Task goal:
Look through the records, and whenever a line includes the word "rotate", copy it.

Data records
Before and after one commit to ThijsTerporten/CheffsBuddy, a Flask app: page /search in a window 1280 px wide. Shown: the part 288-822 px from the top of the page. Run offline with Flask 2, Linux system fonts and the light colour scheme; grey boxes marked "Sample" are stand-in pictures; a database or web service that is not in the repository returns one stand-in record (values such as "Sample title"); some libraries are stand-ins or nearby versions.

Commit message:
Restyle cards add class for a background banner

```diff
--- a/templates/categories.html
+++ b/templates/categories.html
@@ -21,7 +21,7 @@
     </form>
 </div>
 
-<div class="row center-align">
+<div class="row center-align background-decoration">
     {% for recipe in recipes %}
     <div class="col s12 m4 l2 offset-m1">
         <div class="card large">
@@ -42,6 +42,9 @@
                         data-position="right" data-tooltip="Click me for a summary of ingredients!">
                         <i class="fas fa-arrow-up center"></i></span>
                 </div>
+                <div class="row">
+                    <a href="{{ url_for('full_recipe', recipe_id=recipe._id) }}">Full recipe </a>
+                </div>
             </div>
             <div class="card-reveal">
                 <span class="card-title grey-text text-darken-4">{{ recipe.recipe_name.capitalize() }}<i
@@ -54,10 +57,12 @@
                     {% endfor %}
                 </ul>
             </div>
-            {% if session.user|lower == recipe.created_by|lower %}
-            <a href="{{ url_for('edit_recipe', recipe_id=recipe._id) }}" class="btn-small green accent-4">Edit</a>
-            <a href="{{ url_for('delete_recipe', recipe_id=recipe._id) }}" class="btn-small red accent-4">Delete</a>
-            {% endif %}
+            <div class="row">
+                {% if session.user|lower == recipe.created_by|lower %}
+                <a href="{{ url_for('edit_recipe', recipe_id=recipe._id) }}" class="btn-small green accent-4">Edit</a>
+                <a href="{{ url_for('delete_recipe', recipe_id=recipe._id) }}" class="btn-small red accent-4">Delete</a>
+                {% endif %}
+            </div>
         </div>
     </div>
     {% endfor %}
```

...

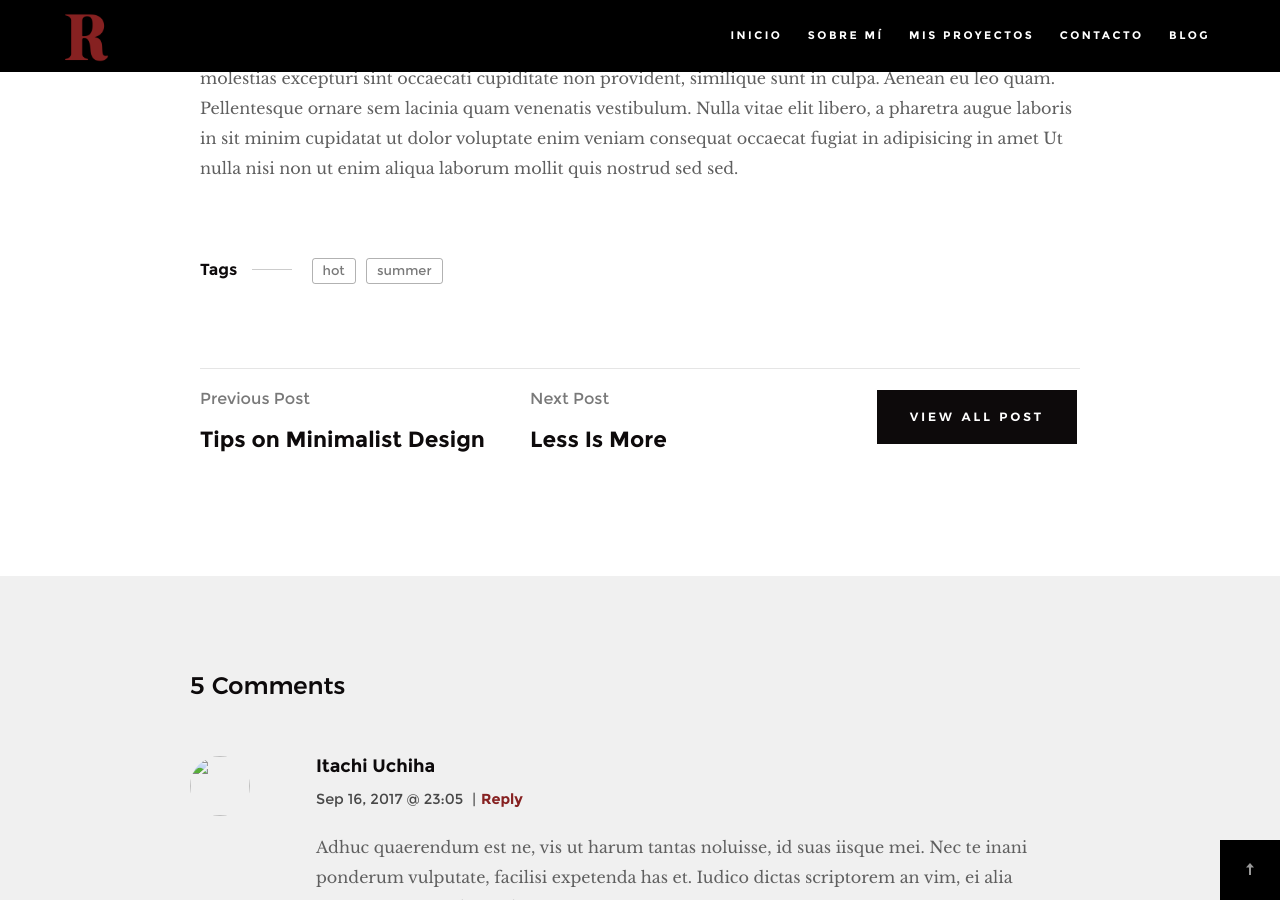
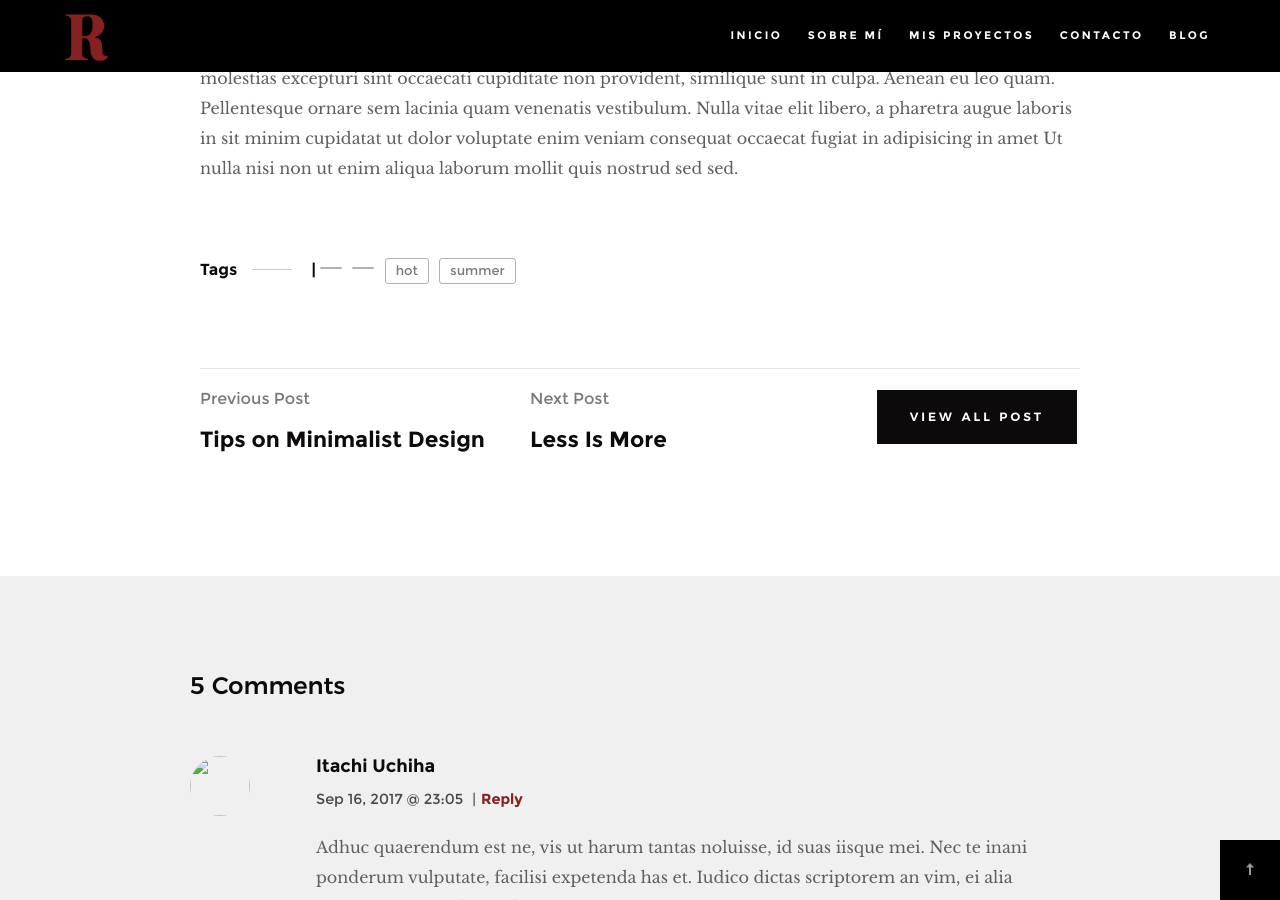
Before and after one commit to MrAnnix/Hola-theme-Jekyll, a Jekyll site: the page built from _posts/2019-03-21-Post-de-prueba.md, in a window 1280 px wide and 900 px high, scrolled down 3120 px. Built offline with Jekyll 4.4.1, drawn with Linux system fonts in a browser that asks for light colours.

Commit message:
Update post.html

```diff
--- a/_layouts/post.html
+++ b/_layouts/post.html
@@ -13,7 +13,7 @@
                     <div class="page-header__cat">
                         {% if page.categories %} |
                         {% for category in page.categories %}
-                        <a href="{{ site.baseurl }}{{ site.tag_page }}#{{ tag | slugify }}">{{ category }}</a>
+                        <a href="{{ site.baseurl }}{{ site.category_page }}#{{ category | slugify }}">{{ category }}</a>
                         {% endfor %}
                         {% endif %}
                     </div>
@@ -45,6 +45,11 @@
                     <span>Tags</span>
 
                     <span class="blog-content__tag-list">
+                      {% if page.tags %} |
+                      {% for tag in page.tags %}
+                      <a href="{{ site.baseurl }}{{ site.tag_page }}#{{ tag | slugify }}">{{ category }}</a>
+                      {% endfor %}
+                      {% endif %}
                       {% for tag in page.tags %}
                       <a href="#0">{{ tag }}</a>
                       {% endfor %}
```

...

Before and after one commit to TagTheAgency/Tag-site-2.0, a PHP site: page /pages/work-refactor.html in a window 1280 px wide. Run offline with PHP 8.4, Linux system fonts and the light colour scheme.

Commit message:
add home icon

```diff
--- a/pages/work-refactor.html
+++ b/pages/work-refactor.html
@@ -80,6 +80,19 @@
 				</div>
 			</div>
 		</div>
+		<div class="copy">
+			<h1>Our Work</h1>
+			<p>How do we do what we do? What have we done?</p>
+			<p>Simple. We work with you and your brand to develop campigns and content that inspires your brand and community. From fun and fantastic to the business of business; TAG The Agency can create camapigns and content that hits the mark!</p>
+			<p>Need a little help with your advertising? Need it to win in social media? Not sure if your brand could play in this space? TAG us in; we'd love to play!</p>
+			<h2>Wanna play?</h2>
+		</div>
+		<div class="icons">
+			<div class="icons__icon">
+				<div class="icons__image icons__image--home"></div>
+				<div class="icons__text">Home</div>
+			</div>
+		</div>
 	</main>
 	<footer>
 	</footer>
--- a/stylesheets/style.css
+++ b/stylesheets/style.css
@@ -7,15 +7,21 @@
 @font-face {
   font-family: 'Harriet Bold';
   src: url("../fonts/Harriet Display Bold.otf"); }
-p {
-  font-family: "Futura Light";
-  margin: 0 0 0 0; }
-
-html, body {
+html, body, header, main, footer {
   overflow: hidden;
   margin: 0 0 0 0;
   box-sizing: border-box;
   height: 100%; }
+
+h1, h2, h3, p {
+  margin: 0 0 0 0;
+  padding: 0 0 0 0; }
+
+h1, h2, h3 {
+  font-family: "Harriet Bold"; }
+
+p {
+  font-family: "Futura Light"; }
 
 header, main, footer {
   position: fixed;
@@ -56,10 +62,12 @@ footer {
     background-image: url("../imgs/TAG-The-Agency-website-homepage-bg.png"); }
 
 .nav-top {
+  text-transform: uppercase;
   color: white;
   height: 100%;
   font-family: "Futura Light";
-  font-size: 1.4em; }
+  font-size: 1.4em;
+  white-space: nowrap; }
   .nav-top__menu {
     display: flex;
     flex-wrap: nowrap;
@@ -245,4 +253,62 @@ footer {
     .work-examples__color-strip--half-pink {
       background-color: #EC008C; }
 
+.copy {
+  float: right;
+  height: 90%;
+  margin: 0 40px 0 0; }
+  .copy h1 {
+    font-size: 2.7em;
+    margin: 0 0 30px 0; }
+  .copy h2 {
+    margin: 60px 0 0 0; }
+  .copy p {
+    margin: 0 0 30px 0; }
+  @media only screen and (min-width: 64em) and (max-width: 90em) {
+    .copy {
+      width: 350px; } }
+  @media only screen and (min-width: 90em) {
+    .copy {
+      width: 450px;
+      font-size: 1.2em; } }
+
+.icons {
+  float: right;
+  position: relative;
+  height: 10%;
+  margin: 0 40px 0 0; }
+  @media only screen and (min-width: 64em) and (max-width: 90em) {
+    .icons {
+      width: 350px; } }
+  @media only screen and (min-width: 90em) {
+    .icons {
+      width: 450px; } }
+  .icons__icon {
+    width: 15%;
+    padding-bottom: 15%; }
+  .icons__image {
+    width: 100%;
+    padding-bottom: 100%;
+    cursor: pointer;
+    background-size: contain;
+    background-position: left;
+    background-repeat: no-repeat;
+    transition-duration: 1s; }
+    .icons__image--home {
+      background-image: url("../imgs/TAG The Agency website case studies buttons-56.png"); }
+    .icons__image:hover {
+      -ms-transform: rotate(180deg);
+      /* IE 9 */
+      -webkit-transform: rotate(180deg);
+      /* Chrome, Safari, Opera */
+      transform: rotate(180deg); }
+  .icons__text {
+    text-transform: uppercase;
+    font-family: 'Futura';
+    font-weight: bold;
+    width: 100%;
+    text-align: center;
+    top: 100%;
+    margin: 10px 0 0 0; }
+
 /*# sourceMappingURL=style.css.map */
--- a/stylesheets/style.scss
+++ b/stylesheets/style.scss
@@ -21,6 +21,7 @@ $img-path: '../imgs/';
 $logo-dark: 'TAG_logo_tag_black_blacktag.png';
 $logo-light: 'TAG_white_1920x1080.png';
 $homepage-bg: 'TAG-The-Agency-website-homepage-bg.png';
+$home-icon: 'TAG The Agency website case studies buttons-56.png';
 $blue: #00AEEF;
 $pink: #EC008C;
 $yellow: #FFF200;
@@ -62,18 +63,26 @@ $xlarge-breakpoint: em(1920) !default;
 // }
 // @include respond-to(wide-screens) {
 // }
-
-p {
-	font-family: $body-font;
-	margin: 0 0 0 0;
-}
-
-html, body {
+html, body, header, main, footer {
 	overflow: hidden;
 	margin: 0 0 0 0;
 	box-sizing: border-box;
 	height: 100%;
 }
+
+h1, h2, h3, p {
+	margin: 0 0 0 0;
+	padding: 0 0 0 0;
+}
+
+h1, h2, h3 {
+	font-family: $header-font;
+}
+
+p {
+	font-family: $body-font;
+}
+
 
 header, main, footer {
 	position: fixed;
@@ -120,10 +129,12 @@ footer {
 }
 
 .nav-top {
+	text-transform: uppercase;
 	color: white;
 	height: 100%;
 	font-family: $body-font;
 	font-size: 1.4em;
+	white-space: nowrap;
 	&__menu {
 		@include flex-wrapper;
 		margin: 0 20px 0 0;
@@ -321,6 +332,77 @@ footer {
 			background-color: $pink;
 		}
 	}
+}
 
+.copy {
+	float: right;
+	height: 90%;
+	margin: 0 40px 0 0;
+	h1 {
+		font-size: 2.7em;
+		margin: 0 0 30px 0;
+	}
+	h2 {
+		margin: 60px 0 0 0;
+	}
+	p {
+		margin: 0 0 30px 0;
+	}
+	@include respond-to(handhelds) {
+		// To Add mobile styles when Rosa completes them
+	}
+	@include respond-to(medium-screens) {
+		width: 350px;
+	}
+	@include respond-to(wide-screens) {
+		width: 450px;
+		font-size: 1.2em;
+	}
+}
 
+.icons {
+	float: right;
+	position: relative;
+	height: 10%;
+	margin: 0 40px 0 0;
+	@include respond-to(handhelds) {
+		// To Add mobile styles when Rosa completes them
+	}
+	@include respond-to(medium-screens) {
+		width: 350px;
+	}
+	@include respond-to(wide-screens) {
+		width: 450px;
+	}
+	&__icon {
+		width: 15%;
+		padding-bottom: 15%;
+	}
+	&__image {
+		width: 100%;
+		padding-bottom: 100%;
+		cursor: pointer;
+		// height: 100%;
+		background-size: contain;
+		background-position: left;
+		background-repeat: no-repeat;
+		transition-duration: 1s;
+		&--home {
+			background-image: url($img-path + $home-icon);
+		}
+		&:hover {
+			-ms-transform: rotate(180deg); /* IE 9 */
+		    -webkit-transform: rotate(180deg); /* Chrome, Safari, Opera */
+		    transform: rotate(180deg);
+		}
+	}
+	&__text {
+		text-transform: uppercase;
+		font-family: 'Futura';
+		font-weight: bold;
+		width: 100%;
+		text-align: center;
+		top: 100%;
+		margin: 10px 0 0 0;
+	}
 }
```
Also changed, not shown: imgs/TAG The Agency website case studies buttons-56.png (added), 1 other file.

Solution to this task:
+      -ms-transform: rotate(180deg);
+      -webkit-transform: rotate(180deg);
+      transform: rotate(180deg); }
+			-ms-transform: rotate(180deg); /* IE 9 */
+		    -webkit-transform: rotate(180deg); /* Chrome, Safari, Opera */
+		    transform: rotate(180deg);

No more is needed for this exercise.